It started simply enough. Last year my friend Frank Lloyd made a comment about how it would be fun to get a group of like-minded individuals together and spend a weekend visiting a number of small museums.
Frank is a member of the Sukanen Ship Pioneer Village & Museum near Moose Jaw, SK and knows the challenges that museums face. An aging volunteer base, a lack of funding, and a public that seems to be losing touch with the past. Many of our small town museums struggle to make ends meet and simply don’t get the attention they deserve.
“Can you imagine if we got a group together and visited these places and each dropped $5 in their donation bins? It’s a small contribution for each person but could mean a lot to some of these places.”
His idea sat in the back of my mind for several months until one day in May when Emily and I were talking about all the museums we have seen on our travels but didn’t get a chance to actually stop and visit. We finally decided we should take one of my long weekends and head out on the road and do a tour and finally check a number of these places off our “Must Visit” list.
We checked the calendar and picked the dates — July 14 and 15. That’s when I decided to act on Frank’s idea. I created a simple Facebook event, outlined the plan, and then invited a small number of friends to join us on the journey. I didn’t know if anyone would be interested or if anyone would be able to make it, but I figured even if it ended up just being me and Emily we would still have a lot of fun.
Over the weeks, the route started to take shape. More planning took place as I spent lots of time with Google Maps planning out how long we would need to drive between museums and how much time we would want to spend at each place. Having never visited any of the places on my list, I didn’t have a great frame of reference but went with the “best guess” scenario. Hey, a career working in IT management means I’m used to making decisions with incomplete information, right?
With a tentative schedule and timeline in place, I began to reach out to the various museums along the route. “Hey, this is who I am and what I am planning. Here is when we think we’ll be there. Are your posted hours accurate and are you likely going to be open?” Again, we know many of these places are counting on a small number of people so it couldn’t hurt to check, right?
As the replies came back to me, my spreadsheet continued to expand. Hours of operation, contact names, phone numbers, email addresses, our expected arrival and departure times. (I am a firm believer that Excel spreadsheets can be used to solve any problem in the world.)
Now, my original plan was to do one big blog post about the whole Central Alberta Museum Tour (CAMT) experience. I soon realized that CAMT 2017 was going to need multiple posts. I have close to 300 photos and about 30 minutes of video that need to be reviewed, processed, logged, and then edited. Trying to fit in two days, 800km, and multiple museum visits into a single posting wasn’t a) going to be practical if I ever want to get anything posted, and b) not doing justice to these places and the people who make them run.
So, that’s it for now.
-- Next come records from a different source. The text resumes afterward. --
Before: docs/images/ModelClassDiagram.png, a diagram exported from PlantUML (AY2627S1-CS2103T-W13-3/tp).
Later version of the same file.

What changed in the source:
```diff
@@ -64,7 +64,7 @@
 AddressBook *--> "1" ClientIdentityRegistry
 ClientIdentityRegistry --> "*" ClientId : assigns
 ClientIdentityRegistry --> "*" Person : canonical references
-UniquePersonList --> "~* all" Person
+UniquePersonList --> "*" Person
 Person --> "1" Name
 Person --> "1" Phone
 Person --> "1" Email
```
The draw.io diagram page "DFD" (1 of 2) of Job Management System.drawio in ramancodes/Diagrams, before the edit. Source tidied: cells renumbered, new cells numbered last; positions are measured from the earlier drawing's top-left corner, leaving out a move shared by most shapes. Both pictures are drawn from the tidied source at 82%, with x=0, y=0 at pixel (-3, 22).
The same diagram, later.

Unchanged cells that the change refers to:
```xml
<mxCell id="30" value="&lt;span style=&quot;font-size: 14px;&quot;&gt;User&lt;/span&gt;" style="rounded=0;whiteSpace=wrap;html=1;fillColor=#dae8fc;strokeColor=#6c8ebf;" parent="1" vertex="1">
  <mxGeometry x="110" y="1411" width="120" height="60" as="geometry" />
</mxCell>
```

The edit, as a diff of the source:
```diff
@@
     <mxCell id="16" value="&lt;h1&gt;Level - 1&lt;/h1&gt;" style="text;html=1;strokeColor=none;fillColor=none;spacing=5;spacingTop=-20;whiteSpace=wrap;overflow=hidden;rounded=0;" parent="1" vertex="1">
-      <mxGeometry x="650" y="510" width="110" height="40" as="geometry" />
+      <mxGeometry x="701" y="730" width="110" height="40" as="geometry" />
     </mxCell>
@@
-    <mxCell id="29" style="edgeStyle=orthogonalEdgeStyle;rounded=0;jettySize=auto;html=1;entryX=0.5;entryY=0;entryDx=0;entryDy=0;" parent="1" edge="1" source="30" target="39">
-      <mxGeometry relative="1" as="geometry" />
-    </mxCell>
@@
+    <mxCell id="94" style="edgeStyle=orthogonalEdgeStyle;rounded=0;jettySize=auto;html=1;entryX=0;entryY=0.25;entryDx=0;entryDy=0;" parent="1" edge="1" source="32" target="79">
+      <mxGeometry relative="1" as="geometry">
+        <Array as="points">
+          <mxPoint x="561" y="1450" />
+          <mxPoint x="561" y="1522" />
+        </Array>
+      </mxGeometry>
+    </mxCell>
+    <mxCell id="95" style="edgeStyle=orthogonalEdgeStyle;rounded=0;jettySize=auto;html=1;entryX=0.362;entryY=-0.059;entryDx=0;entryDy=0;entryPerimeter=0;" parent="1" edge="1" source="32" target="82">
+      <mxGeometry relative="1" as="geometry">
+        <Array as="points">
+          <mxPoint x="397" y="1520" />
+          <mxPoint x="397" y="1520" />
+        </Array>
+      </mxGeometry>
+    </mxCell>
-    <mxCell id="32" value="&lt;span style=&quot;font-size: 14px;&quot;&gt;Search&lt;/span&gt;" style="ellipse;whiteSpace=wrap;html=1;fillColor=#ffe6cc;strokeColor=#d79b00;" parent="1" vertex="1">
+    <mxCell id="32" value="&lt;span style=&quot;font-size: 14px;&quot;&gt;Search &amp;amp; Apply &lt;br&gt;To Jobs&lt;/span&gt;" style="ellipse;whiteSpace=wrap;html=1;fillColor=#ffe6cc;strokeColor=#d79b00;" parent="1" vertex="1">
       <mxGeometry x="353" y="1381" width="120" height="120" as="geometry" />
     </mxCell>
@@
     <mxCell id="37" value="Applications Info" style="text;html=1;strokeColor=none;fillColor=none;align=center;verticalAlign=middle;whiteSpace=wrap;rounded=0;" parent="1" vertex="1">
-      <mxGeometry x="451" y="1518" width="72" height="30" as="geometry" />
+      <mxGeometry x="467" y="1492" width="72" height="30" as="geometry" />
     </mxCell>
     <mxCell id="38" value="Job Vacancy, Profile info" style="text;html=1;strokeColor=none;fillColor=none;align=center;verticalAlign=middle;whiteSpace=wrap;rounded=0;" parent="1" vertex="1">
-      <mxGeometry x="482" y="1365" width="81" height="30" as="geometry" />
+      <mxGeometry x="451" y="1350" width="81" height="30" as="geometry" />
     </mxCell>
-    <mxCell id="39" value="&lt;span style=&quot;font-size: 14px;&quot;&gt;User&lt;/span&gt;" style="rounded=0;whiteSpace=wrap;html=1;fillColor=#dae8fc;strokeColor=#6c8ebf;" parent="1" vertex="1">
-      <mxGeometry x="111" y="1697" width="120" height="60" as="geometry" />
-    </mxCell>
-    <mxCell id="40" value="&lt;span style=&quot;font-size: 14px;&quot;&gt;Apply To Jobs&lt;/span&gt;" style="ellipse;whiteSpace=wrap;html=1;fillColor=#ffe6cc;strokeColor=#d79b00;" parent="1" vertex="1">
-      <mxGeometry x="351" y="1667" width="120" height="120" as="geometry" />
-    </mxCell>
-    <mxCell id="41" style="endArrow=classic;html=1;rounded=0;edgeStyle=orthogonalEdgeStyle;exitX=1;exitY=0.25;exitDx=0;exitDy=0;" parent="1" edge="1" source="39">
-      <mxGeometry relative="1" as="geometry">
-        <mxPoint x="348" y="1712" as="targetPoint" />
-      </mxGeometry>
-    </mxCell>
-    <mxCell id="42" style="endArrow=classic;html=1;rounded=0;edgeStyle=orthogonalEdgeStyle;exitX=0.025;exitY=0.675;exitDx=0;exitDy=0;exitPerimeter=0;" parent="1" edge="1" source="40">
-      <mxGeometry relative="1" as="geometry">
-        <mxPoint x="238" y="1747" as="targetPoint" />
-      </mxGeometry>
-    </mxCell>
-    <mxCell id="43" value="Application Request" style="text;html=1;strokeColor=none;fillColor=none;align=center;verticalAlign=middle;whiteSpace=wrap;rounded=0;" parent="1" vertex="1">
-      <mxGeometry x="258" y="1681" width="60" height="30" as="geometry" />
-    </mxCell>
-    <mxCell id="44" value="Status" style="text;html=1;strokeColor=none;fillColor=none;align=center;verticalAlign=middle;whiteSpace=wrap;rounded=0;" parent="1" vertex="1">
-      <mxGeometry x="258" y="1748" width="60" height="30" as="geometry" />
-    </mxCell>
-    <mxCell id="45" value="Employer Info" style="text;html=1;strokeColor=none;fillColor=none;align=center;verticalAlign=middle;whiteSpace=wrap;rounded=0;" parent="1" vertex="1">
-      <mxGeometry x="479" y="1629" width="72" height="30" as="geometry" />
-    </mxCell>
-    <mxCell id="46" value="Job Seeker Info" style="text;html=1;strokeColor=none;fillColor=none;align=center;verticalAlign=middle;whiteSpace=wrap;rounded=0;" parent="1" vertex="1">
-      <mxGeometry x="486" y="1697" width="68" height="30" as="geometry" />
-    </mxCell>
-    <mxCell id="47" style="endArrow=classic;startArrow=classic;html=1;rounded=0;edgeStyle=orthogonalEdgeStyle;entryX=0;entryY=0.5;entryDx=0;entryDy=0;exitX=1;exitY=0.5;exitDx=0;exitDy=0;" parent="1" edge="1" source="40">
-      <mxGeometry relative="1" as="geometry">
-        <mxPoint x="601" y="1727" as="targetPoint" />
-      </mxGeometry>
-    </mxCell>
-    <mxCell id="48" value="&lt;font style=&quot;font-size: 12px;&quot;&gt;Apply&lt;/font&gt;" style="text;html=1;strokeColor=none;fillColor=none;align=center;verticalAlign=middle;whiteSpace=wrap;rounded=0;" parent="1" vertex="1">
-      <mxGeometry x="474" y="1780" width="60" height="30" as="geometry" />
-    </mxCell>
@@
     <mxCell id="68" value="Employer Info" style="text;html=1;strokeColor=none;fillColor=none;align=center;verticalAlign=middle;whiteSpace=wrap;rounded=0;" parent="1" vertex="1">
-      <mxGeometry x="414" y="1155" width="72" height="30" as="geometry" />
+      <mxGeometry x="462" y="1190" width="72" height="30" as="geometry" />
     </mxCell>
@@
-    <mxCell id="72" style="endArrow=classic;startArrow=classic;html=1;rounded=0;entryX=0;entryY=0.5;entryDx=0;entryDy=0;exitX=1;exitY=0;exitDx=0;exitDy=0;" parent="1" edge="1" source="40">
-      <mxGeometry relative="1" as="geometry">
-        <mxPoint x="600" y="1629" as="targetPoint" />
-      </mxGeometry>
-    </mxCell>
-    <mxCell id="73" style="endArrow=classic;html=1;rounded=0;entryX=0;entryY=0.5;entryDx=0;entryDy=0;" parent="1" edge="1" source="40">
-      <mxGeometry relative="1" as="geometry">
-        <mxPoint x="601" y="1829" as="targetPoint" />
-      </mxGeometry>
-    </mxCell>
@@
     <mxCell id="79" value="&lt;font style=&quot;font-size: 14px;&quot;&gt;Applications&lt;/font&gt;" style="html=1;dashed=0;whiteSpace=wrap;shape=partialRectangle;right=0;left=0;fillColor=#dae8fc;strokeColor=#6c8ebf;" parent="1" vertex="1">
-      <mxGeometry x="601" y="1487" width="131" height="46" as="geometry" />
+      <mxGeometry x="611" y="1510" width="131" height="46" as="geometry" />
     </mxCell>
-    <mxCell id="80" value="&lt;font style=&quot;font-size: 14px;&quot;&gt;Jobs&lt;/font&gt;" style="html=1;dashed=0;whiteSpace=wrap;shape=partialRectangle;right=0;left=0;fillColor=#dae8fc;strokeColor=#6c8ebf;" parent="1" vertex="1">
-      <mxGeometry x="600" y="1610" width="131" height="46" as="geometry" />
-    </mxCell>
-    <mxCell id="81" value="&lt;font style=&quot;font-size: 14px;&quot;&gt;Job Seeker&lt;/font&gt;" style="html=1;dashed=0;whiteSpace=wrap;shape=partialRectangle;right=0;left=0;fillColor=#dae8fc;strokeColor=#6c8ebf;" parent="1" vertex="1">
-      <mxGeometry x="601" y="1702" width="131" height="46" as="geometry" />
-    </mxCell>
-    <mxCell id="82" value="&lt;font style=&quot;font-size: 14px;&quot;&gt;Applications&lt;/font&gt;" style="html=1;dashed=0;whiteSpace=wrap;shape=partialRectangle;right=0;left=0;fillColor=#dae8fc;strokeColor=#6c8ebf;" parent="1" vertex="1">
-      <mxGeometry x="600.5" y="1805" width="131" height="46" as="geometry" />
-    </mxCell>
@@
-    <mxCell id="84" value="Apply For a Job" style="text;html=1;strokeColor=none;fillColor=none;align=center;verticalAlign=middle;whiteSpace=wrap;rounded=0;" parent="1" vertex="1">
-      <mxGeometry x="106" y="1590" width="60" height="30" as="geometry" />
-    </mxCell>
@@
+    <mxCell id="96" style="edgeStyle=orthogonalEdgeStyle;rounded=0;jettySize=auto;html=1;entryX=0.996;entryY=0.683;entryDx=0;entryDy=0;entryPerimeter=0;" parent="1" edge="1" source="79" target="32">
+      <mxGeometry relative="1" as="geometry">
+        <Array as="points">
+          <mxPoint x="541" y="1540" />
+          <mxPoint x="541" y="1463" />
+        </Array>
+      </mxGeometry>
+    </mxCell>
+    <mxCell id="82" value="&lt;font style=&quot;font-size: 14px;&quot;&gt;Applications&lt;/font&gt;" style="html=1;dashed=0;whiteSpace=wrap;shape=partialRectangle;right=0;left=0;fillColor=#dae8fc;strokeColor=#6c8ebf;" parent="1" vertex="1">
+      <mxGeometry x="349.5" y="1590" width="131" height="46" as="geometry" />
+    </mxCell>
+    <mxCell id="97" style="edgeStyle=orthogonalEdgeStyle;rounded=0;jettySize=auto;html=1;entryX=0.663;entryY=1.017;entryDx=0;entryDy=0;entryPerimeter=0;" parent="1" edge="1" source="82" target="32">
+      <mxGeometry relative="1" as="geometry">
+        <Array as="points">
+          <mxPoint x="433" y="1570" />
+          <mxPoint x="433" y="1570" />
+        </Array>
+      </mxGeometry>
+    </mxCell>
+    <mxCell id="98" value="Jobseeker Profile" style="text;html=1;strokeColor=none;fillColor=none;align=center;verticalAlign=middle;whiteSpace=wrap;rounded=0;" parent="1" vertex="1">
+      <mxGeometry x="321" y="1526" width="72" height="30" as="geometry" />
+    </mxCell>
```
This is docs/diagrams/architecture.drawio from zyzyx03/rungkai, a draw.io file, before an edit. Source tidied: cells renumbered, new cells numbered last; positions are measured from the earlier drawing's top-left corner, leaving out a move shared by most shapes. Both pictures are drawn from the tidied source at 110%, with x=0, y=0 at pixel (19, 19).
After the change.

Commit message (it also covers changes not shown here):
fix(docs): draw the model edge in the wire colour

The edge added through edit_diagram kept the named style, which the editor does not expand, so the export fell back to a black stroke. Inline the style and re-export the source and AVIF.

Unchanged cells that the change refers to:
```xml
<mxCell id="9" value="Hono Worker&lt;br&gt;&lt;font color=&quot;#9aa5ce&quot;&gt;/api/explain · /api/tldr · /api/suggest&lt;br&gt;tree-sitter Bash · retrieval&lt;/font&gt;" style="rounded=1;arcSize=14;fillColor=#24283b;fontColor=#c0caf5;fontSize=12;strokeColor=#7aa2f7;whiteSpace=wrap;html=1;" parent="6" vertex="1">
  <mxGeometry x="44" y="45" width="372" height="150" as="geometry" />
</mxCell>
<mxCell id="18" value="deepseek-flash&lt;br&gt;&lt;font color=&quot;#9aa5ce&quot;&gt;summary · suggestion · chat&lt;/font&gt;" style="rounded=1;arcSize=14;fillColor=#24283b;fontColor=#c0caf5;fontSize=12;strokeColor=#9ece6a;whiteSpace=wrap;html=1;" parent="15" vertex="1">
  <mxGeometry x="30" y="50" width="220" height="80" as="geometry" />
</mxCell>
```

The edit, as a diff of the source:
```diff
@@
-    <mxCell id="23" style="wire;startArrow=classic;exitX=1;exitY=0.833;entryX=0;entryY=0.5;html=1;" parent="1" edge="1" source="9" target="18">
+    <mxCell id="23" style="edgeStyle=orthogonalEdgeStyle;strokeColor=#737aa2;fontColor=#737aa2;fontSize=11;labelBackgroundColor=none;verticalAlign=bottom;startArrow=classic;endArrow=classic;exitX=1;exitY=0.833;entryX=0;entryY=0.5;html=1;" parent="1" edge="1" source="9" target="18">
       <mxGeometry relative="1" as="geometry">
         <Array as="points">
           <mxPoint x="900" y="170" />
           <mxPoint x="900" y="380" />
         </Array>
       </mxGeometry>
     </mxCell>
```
I wanted to provide you with some background on how the whole thing came to be and to provide some context for the posts which will be upcoming over the next few days (weeks?). I really hope to hear from some of the museum employees in the comments.